Eronen & Korhonen Experimental [Page 10]
RFC 4739 Multiple Auth. Exchanges in IKEv2 November 2006
Full Copyright Statement
Copyright (C) The IETF Trust (2006).
This document is subject to the rights, licenses and restrictions
contained in BCP 78, and except as set forth therein, the authors
retain all their rights.
This document and the information contained herein are provided on an
"AS IS" basis and THE CONTRIBUTOR, THE ORGANIZATION HE/SHE REPRESENTS
OR IS SPONSORED BY (IF ANY), THE INTERNET SOCIETY, THE IETF TRUST,
AND THE INTERNET ENGINEERING TASK FORCE DISCLAIM ALL WARRANTIES,
EXPRESS OR IMPLIED, INCLUDING BUT NOT LIMITED TO ANY WARRANTY THAT
THE USE OF THE INFORMATION HEREIN WILL NOT INFRINGE ANY RIGHTS OR ANY
IMPLIED WARRANTIES OF MERCHANTABILITY OR FITNESS FOR A PARTICULAR
PURPOSE.
Intellectual Property
The IETF takes no position regarding the validity or scope of any
Intellectual Property Rights or other rights that might be claimed to
pertain to the implementation or use of the technology described in
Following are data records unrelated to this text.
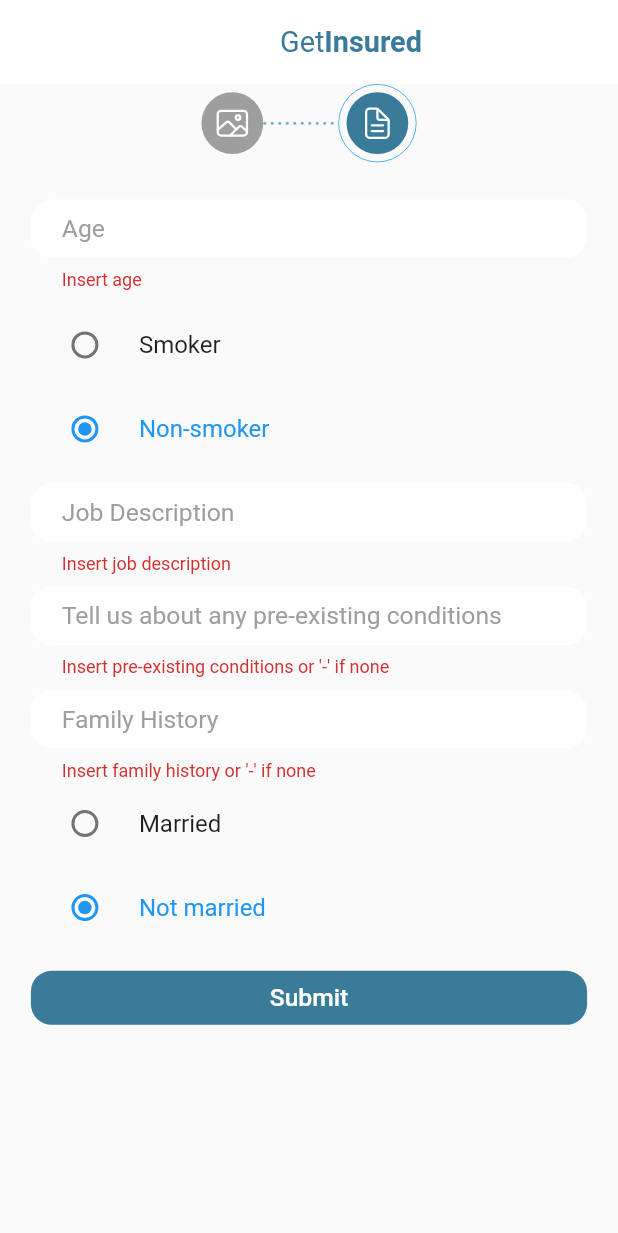
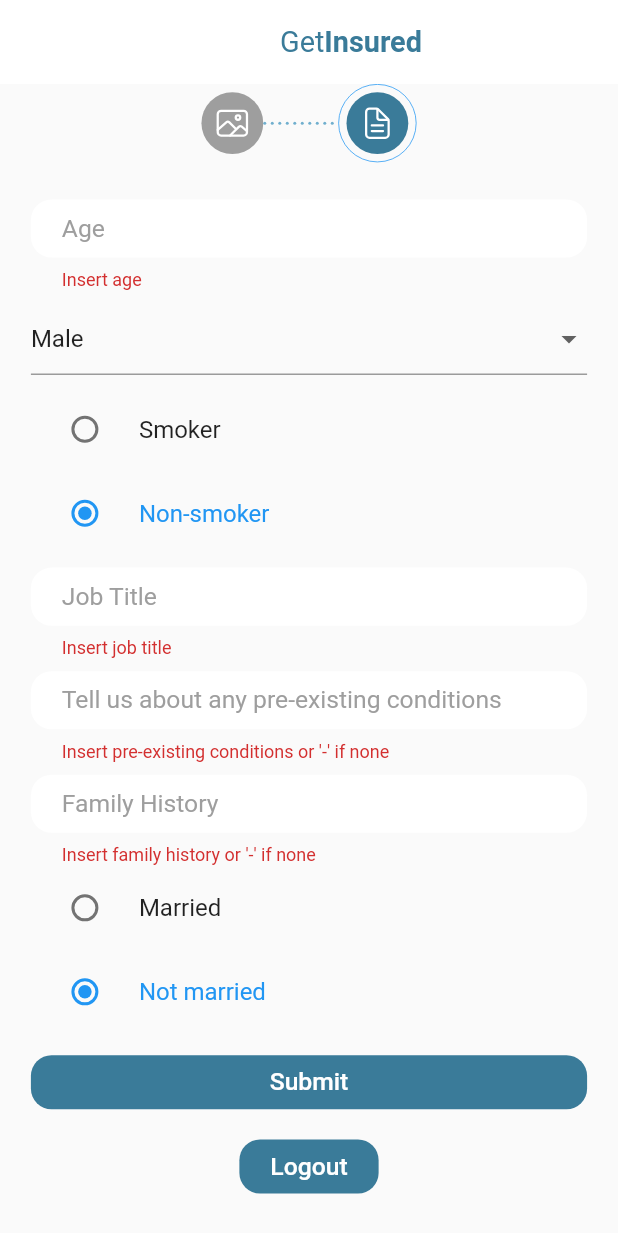
Before and after one commit to Addin15/jomhack_frontend, a Flutter app: the CompleteProfile screen opened directly, after a tap on "Submit", on a phone screen of 412 x 824 dp. Shown: the top 1233 px of the screen. Run offline on Flutter 3.47's test engine with Material 2 defaults, Android fonts, the phone set to English and light mode, and no system bars; our stand-ins replace flutter_secure_storage, flutter_spinkit, im_stepper, image_picker, ionicons, sizer and 2 more; missing offline and left inert: syncfusion_flutter_core; accounts and stored records are empty; network calls fail.

Commit message:
add gender in assestment

```diff
--- a/lib/models/assestment.dart
+++ b/lib/models/assestment.dart
@@ -1,6 +1,7 @@
 class Assestment {
   int? age;
-  String? jobDescription;
+  String? gender;
+  String? jobTitle;
   String? existingCondition;
   String? familyHistory;
   bool? smoker;
@@ -8,7 +9,8 @@ class Assestment {
 
   Assestment({
     this.age,
-    this.jobDescription,
+    this.gender,
+    this.jobTitle,
     this.existingCondition,
     this.familyHistory,
     this.smoker,
@@ -17,7 +19,8 @@ class Assestment {
 
   factory Assestment.fromMap(Map<String, dynamic> data) => Assestment(
       age: data['age'],
-      jobDescription: data['job_description'],
+      gender: data['gender'],
+      jobTitle: data['job_title'],
       existingCondition: data['existing_condition'],
       familyHistory: data['family_history'],
       smoker: data['smoker'],
@@ -25,7 +28,8 @@ class Assestment {
 
   toMap() => {
         'age': age,
-        'job_description': jobDescription,
+        'gender': gender,
+        'job_title': jobTitle,
         'existing_condition': existingCondition,
         'family_history': familyHistory,
         'smoker': smoker,
--- a/lib/pages/assestment_page.dart
+++ b/lib/pages/assestment_page.dart
@@ -1,3 +1,5 @@
+import 'dart:developer';
+
 import 'package:flutter/material.dart';
 import 'package:flutter_spinkit/flutter_spinkit.dart';
 import 'package:jomhack/models/assestment.dart';
@@ -8,7 +10,12 @@ import 'package:provider/provider.dart';
 import 'package:sizer/sizer.dart';
 
 class AssestmentPage extends StatefulWidget {
-  const AssestmentPage({super.key});
+  const AssestmentPage({
+    super.key,
+    this.assestment,
+  });
+
+  final Assestment? assestment;
 
   @override
   State<AssestmentPage> createState() => _AssestmentPageState();
@@ -32,6 +39,24 @@ class _AssestmentPageState extends State<AssestmentPage> {
   bool? married = false;
 
   bool isSaving = false;
+
+  String gender = 'Male';
+
+  @override
+  void initState() {
+    if (widget.assestment != null) {
+      _ageController.text = widget.assestment!.age.toString();
+      gender = widget.assestment!.gender ?? 'Male';
+      _jobController.text = widget.assestment!.jobTitle.toString();
+      _conditionController.text =
+          widget.assestment!.existingCondition.toString();
+      _familyHistoryController.text =
+          widget.assestment!.familyHistory.toString();
+      smoker = widget.assestment!.smoker;
+      married = widget.assestment!.married;
+    }
+    super.initState();
+  }
 
   @override
   Widget build(BuildContext context) {
@@ -63,6 +88,27 @@ class _AssestmentPageState extends State<AssestmentPage> {
                     },
                   ),
                   SizedBox(height: 1.h),
+                  DropdownButtonFormField(
+                    value: gender,
+                    items: const [
+                      DropdownMenuItem(
+                        child: Text('Male'),
+                        value: 'Male',
+                      ),
+                      DropdownMenuItem(
+                        child: Text('Female'),
+                        value: 'Female',
+                      ),
+                    ],
+                    onChanged: (value) {
+                      if (value != null) {
+                        setState(() {
+                          gender = value;
+                        });
+                      }
+                    },
+                  ),
+                  SizedBox(height: 1.h),
                   RadioListTile(
                     title: const Text('Smoker'),
                     value: true,
@@ -89,9 +135,9 @@ class _AssestmentPageState extends State<AssestmentPage> {
                   customTextFormField(
                     controller: _jobController,
                     focusNode: _jobFocus,
-                    hintText: 'Job Description',
+                    hintText: 'Job Title',
                     validator: (text) => text == null || text.isEmpty
-                        ? 'Insert job description'
+                        ? 'Insert job title'
                         : null,
                   ),
                   SizedBox(height: 1.h),
@@ -146,7 +192,8 @@ class _AssestmentPageState extends State<AssestmentPage> {
                         await auth.submitAssestment(
                             assestment: Assestment(
                           age: int.parse(_ageController.text),
-                          jobDescription: _jobController.text,
+                          gender: gender,
+                          jobTitle: _jobController.text,
                           existingCondition: _conditionController.text,
                           familyHistory: _familyHistoryController.text,
                           smoker: smoker,
@@ -159,6 +206,20 @@ class _AssestmentPageState extends State<AssestmentPage> {
                       });
                     },
                   ),
+                  widget.assestment != null
+                      ? const SizedBox.shrink()
+                      : Column(
+                          children: [
+                            SizedBox(height: 1.h),
+                            customTextButton(
+                              label: 'Logout',
+                              backgroundColor: AppColor.tertiary,
+                              onPressed: () {
+                                auth.logout();
+                              },
+                            ),
+                          ],
+                        ),
                 ],
               ),
             ),
--- a/lib/pages/complete_profile.dart
+++ b/lib/pages/complete_profile.dart
@@ -182,6 +182,14 @@ class _CompleteProfileState extends State<CompleteProfile>
                       });
                     },
             ),
+            SizedBox(height: 1.h),
+            customTextButton(
+              label: 'Logout',
+              backgroundColor: AppColor.tertiary,
+              onPressed: () {
+                auth.logout();
+              },
+            ),
           ],
         ),
       );
--- a/lib/pages/profile/profile.dart
+++ b/lib/pages/profile/profile.dart
@@ -85,7 +85,7 @@ class _ProfileState extends State<Profile> {
                           ),
                         ),
                       ),
-                      body: const AssestmentPage(),
+                      body: AssestmentPage(assestment: user.assestment),
                     ),
                   ),
                 );
```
this document or the extent to which any license under such rights
might or might not be available; nor does it represent that it has
made any independent effort to identify any such rights. Information
on the procedures with respect to rights in RFC documents can be
found in BCP 78 and BCP 79.
Copies of IPR disclosures made to the IETF Secretariat and any
assurances of licenses to be made available, or the result of an
attempt made to obtain a general license or permission for the use of
such proprietary rights by implementers or users of this
specification can be obtained from the IETF on-line IPR repository at
http://www.ietf.org/ipr.
The IETF invites any interested party to bring to its attention any
copyrights, patents or patent applications, or other proprietary
rights that may cover technology that may be required to implement
this standard. Please address the information to the IETF at
ietf-ipr@ietf.org.
Acknowledgement
Funding for the RFC Editor function is currently provided by the
Internet Society.
Eronen & Korhonen Experimental [Page 11]